══ Material for the task
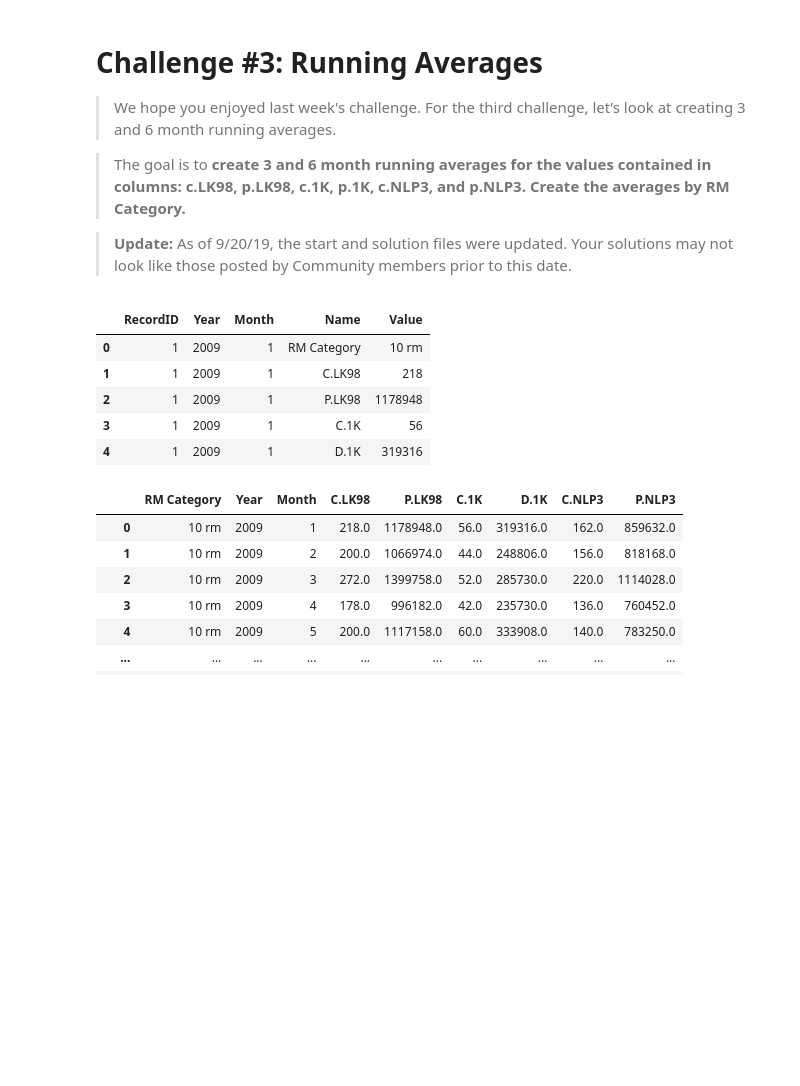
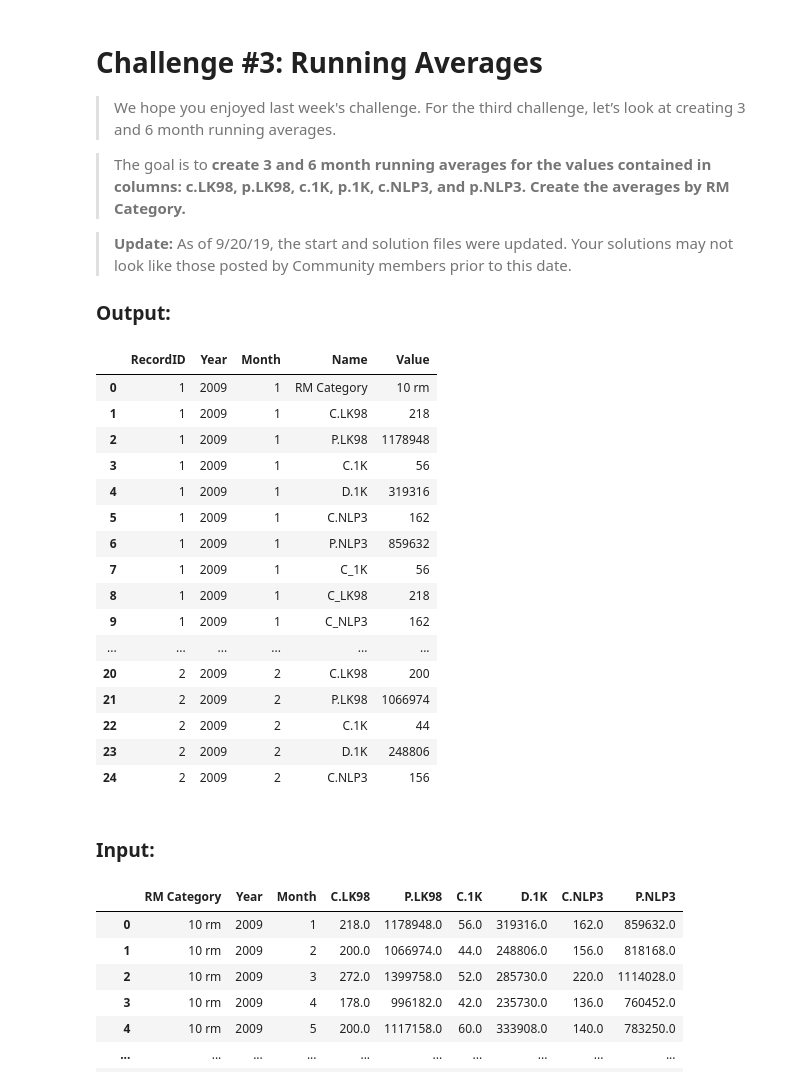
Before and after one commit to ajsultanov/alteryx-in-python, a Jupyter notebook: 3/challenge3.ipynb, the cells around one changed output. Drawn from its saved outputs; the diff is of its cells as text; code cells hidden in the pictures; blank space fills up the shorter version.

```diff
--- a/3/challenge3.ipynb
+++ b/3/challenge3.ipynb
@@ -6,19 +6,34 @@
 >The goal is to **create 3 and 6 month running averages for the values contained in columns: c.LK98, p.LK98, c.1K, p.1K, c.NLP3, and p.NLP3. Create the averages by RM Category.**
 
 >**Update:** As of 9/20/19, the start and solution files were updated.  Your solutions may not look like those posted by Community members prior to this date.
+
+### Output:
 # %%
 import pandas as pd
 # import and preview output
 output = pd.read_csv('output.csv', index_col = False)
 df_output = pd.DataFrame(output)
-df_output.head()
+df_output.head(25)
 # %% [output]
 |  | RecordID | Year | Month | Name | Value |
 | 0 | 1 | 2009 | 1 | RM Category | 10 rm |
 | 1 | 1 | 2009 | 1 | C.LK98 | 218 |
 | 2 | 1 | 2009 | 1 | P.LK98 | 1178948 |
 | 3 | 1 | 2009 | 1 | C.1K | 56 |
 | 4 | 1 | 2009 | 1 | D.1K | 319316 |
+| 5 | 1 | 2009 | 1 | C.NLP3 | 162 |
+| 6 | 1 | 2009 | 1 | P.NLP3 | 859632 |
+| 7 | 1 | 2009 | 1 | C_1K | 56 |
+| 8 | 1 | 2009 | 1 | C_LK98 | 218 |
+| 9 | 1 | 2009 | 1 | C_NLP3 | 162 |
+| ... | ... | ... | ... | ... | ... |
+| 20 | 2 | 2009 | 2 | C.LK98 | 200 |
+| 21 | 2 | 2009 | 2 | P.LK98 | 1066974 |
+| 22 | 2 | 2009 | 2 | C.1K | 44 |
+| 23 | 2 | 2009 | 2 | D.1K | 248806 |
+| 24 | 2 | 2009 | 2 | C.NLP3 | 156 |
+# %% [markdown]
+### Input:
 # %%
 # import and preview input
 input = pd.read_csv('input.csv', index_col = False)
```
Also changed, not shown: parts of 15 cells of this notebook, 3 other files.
════
### Instructions to follow:
Set down the data above word for word, leaving every picture out.

### Solved problem:
Before and after one commit to ajsultanov/alteryx-in-python, a Jupyter notebook: 3/challenge3.ipynb, the cells around one changed output. Drawn from its saved outputs; the diff is of its cells as text; code cells hidden in the pictures; blank space fills up the shorter version.

```diff
--- a/3/challenge3.ipynb
+++ b/3/challenge3.ipynb
@@ -6,19 +6,34 @@
 >The goal is to **create 3 and 6 month running averages for the values contained in columns: c.LK98, p.LK98, c.1K, p.1K, c.NLP3, and p.NLP3. Create the averages by RM Category.**
 
 >**Update:** As of 9/20/19, the start and solution files were updated.  Your solutions may not look like those posted by Community members prior to this date.
+
+### Output:
 # %%
 import pandas as pd
 # import and preview output
 output = pd.read_csv('output.csv', index_col = False)
 df_output = pd.DataFrame(output)
-df_output.head()
+df_output.head(25)
 # %% [output]
 |  | RecordID | Year | Month | Name | Value |
 | 0 | 1 | 2009 | 1 | RM Category | 10 rm |
 | 1 | 1 | 2009 | 1 | C.LK98 | 218 |
 | 2 | 1 | 2009 | 1 | P.LK98 | 1178948 |
 | 3 | 1 | 2009 | 1 | C.1K | 56 |
 | 4 | 1 | 2009 | 1 | D.1K | 319316 |
+| 5 | 1 | 2009 | 1 | C.NLP3 | 162 |
+| 6 | 1 | 2009 | 1 | P.NLP3 | 859632 |
+| 7 | 1 | 2009 | 1 | C_1K | 56 |
+| 8 | 1 | 2009 | 1 | C_LK98 | 218 |
+| 9 | 1 | 2009 | 1 | C_NLP3 | 162 |
+| ... | ... | ... | ... | ... | ... |
+| 20 | 2 | 2009 | 2 | C.LK98 | 200 |
+| 21 | 2 | 2009 | 2 | P.LK98 | 1066974 |
+| 22 | 2 | 2009 | 2 | C.1K | 44 |
+| 23 | 2 | 2009 | 2 | D.1K | 248806 |
+| 24 | 2 | 2009 | 2 | C.NLP3 | 156 |
+# %% [markdown]
+### Input:
 # %%
 # import and preview input
 input = pd.read_csv('input.csv', index_col = False)
```
Also changed, not shown: parts of 15 cells of this notebook, 3 other files.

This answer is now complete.